Instructions for the task: Below are entries; count the lines among them that contain the word "diff", and give only the count.
------ Material supplied
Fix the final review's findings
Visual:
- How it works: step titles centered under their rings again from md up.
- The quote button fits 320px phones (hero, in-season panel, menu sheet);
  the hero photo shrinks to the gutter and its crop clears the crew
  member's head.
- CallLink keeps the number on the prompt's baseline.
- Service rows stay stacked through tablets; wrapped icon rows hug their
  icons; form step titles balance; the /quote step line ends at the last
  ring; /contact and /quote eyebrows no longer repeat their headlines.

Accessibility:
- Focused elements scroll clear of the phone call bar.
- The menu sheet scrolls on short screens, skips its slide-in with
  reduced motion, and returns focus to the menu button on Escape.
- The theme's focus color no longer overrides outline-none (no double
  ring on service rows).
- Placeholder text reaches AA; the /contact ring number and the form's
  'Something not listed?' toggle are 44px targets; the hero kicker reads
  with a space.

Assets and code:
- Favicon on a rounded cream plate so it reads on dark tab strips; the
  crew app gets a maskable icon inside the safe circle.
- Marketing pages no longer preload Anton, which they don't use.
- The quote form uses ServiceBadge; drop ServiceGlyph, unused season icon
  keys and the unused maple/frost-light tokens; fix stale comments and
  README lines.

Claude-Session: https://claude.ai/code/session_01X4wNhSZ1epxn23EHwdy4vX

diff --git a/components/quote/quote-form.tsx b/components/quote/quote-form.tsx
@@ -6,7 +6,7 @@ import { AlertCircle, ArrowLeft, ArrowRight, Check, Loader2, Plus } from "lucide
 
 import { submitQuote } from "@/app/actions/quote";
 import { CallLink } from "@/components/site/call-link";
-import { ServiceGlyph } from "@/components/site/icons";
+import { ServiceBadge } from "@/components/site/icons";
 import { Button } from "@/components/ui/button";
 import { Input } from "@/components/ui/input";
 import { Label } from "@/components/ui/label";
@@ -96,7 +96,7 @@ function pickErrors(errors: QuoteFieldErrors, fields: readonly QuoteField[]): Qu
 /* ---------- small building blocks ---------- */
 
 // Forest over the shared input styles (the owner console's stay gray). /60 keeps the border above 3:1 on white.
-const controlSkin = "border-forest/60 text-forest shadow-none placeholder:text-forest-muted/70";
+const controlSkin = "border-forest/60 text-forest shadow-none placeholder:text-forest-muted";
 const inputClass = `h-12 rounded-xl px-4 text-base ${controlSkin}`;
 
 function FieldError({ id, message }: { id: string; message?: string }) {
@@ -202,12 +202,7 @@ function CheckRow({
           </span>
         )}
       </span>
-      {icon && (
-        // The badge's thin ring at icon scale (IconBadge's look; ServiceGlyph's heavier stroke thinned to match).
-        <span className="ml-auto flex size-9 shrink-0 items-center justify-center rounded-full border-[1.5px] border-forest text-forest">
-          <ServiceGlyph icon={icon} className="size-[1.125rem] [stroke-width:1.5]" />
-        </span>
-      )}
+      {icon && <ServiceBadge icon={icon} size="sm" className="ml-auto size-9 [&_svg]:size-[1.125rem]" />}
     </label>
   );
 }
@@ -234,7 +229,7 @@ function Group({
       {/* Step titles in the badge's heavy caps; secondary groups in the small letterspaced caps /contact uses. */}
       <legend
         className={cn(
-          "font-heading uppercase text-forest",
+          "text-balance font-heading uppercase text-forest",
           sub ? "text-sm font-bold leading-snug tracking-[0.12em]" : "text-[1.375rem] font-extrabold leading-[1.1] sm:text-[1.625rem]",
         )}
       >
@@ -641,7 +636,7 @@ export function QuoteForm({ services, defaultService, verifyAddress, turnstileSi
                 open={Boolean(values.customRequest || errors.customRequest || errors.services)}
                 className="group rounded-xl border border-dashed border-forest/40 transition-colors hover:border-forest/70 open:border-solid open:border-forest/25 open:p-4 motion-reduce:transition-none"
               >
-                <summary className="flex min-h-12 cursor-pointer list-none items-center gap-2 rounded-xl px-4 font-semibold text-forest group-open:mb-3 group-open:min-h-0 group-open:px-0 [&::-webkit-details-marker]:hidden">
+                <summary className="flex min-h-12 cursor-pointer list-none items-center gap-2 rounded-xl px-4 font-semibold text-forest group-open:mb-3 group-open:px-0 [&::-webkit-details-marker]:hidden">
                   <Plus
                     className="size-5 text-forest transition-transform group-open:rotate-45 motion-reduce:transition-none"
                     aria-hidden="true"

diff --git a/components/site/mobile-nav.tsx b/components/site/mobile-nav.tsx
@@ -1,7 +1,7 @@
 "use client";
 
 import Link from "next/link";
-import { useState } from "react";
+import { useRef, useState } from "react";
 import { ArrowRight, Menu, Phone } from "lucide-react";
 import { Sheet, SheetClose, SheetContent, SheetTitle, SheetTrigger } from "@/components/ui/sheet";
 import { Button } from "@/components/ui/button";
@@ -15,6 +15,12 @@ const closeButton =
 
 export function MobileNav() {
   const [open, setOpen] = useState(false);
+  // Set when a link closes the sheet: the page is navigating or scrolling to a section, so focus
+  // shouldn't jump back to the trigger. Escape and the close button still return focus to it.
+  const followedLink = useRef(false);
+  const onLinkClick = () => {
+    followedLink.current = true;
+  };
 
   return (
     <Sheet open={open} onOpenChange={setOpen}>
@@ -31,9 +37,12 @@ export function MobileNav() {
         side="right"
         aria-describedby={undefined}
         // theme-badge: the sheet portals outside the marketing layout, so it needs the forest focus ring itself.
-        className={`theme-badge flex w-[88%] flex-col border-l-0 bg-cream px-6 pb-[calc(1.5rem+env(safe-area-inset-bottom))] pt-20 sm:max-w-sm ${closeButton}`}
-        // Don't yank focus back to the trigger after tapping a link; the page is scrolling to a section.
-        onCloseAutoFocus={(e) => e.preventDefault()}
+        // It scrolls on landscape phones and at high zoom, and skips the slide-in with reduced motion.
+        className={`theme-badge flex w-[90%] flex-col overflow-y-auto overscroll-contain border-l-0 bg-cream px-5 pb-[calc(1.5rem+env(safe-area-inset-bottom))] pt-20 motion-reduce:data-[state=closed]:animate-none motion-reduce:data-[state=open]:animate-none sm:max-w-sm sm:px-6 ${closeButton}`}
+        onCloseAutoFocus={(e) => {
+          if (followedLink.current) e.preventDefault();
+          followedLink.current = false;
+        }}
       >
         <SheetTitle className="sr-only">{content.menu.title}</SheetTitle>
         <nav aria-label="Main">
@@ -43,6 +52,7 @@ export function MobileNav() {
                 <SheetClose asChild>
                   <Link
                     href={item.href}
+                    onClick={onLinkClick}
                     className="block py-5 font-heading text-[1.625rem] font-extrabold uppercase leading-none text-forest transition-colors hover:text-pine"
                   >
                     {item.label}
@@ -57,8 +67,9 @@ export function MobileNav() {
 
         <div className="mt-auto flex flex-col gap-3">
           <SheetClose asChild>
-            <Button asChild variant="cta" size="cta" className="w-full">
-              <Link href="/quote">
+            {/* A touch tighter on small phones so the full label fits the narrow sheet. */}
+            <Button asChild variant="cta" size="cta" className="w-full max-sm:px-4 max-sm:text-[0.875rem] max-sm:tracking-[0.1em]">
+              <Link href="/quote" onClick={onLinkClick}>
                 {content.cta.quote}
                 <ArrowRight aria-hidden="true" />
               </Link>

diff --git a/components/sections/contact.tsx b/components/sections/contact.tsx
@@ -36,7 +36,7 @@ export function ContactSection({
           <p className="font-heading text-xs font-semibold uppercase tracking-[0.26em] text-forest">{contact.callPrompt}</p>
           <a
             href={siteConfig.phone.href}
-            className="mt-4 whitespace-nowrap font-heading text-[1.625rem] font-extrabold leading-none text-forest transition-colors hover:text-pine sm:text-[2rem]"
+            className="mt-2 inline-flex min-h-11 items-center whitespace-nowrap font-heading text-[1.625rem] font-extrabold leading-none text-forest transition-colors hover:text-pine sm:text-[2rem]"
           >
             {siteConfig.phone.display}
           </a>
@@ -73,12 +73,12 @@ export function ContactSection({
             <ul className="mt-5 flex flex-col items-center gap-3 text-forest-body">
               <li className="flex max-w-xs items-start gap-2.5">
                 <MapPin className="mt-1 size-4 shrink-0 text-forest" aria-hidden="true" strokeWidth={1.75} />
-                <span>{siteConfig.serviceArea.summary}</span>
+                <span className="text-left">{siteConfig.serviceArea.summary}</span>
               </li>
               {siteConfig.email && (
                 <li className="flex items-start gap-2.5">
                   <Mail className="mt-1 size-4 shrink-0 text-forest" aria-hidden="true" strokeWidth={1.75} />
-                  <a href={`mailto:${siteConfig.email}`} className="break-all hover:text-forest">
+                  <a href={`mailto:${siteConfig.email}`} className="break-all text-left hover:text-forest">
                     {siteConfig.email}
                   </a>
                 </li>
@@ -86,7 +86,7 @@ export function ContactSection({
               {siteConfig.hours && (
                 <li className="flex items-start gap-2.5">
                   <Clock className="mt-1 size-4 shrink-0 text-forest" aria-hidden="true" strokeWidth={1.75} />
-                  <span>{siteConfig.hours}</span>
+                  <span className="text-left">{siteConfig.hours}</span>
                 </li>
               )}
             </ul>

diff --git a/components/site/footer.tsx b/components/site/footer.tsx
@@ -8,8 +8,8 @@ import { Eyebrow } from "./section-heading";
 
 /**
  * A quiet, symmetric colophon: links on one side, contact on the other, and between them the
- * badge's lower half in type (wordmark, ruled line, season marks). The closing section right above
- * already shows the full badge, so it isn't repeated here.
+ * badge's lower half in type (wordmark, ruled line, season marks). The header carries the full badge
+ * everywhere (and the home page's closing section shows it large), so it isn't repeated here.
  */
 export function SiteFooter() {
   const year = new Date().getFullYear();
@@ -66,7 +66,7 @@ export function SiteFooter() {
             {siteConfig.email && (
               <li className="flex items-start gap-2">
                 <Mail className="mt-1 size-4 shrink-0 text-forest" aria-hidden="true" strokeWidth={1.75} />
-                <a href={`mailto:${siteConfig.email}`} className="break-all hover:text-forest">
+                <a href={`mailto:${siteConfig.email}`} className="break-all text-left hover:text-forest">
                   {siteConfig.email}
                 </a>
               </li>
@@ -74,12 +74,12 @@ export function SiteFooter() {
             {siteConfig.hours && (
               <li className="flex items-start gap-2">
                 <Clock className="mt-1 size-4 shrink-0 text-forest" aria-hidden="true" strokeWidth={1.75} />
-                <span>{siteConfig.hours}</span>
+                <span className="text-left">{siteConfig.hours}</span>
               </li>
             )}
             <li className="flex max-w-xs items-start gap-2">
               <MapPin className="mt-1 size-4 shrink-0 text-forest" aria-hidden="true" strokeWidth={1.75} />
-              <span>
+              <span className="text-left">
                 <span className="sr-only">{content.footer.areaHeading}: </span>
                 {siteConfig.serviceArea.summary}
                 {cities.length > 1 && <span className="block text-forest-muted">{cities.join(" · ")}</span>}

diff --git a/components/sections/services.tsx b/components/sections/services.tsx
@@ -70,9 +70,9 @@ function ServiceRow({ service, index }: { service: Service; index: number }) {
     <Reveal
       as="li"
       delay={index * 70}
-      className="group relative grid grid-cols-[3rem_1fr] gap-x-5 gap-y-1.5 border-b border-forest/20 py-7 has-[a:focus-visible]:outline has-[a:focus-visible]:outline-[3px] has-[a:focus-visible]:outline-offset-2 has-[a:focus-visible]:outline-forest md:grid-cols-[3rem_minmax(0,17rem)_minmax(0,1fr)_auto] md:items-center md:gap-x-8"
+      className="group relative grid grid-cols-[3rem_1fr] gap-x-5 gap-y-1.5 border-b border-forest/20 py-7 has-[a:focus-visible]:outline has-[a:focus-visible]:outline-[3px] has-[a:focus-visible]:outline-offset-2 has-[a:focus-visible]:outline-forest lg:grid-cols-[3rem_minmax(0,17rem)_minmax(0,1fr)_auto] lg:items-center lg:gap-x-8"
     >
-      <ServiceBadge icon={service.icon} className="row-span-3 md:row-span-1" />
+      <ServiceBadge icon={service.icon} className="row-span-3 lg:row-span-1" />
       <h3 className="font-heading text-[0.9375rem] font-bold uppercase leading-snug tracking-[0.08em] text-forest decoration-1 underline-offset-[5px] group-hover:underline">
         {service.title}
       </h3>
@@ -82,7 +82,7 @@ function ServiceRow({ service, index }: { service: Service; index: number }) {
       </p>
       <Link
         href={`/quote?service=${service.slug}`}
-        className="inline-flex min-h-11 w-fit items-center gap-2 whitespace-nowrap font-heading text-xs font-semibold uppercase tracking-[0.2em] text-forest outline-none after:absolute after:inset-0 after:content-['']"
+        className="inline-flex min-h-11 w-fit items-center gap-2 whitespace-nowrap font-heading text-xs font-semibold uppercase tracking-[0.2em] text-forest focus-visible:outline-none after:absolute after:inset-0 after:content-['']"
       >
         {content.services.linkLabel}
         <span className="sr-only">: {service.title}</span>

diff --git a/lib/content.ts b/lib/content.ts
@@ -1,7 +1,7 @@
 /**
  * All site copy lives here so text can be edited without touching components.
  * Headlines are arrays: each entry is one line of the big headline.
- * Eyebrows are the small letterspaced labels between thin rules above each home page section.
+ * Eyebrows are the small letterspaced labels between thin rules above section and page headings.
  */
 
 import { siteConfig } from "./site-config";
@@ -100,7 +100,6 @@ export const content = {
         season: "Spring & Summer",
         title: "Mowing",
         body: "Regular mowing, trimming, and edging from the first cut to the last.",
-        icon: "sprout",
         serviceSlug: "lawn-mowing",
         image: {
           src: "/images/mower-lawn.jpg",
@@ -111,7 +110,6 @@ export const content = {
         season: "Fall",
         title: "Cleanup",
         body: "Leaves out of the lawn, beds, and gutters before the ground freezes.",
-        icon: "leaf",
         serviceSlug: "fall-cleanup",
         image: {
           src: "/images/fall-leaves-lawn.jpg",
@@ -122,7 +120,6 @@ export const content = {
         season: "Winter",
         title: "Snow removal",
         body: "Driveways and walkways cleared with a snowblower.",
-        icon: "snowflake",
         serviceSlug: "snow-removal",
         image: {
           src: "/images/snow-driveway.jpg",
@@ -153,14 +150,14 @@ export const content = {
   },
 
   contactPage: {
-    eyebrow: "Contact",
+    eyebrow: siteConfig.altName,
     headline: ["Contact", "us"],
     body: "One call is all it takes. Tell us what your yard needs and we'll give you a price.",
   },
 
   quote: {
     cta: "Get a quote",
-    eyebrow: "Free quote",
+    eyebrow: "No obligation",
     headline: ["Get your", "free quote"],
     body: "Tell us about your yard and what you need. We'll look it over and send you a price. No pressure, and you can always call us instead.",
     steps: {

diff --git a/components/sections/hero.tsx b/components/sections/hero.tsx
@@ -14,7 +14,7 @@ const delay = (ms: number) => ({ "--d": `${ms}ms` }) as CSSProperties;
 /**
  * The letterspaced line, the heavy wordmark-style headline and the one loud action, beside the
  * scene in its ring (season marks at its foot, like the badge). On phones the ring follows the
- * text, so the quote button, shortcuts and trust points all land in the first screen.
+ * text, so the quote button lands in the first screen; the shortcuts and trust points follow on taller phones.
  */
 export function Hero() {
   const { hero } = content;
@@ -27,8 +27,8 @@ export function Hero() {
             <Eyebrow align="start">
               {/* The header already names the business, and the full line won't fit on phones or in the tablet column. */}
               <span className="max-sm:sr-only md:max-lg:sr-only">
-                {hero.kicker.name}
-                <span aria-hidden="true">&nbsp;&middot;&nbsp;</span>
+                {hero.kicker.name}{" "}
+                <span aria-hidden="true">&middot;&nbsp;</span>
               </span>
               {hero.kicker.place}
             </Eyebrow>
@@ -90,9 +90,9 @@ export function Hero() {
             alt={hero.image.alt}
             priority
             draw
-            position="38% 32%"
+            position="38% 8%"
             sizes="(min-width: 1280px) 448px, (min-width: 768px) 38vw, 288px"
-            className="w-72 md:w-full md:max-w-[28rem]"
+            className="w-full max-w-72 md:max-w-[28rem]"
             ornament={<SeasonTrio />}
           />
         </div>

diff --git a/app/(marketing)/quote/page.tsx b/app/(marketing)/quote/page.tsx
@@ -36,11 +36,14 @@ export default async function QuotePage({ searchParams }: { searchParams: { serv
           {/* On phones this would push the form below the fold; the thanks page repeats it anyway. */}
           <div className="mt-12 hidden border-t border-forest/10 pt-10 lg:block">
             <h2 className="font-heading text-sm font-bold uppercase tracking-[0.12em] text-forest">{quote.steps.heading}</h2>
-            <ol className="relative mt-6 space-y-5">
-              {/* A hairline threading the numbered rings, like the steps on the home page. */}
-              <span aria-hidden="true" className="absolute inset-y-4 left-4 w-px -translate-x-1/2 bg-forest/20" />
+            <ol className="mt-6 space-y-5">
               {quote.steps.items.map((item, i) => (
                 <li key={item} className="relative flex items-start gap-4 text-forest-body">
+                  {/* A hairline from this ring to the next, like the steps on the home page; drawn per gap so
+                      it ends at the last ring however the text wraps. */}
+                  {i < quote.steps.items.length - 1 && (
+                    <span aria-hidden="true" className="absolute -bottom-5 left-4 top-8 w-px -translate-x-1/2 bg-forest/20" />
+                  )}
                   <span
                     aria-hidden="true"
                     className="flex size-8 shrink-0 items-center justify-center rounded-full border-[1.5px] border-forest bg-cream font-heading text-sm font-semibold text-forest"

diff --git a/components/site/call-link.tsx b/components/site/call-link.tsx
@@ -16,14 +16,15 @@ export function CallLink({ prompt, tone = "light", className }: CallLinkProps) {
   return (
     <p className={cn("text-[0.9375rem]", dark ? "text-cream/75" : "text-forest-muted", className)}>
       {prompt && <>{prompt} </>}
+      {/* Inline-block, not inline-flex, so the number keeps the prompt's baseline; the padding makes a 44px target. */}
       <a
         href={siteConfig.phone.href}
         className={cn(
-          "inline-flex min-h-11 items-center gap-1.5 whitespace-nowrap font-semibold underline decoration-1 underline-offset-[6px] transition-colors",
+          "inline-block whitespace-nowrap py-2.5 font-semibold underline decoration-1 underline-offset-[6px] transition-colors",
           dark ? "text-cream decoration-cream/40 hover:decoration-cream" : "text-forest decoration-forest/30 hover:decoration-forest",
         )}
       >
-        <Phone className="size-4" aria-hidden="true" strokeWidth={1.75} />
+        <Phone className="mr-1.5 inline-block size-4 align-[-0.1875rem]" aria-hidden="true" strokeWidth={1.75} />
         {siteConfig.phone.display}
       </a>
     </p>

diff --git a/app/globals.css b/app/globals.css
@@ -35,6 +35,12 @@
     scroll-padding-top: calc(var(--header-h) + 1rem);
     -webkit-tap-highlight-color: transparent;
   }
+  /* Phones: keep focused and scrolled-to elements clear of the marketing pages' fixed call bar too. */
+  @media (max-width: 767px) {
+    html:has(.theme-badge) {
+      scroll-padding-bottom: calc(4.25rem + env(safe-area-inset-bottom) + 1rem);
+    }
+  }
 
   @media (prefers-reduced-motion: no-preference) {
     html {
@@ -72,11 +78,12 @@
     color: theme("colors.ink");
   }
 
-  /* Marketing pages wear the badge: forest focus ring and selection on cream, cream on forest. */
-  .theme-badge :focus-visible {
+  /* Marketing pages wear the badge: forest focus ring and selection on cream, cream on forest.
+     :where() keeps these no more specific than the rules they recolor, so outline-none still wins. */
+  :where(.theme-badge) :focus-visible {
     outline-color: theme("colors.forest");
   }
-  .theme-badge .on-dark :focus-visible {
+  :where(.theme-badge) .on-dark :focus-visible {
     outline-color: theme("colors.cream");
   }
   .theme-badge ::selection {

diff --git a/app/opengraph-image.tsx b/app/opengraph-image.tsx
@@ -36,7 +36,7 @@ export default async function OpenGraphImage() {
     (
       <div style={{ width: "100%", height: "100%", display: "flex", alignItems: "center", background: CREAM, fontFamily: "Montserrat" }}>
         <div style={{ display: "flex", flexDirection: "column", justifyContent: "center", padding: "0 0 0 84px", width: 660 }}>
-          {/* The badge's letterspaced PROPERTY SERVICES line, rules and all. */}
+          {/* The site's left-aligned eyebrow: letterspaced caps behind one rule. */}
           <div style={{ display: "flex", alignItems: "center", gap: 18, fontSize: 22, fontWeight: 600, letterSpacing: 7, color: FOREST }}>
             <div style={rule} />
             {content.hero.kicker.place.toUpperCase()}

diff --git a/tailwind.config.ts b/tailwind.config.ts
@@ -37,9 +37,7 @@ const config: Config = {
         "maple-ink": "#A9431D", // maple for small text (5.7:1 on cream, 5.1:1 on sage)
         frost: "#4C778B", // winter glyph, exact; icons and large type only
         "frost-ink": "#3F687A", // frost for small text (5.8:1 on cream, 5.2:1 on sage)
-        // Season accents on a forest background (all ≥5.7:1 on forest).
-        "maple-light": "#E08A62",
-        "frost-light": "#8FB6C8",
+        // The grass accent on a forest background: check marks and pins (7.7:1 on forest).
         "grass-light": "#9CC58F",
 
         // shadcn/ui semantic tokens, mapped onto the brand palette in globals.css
------------
Result for this exercise: 12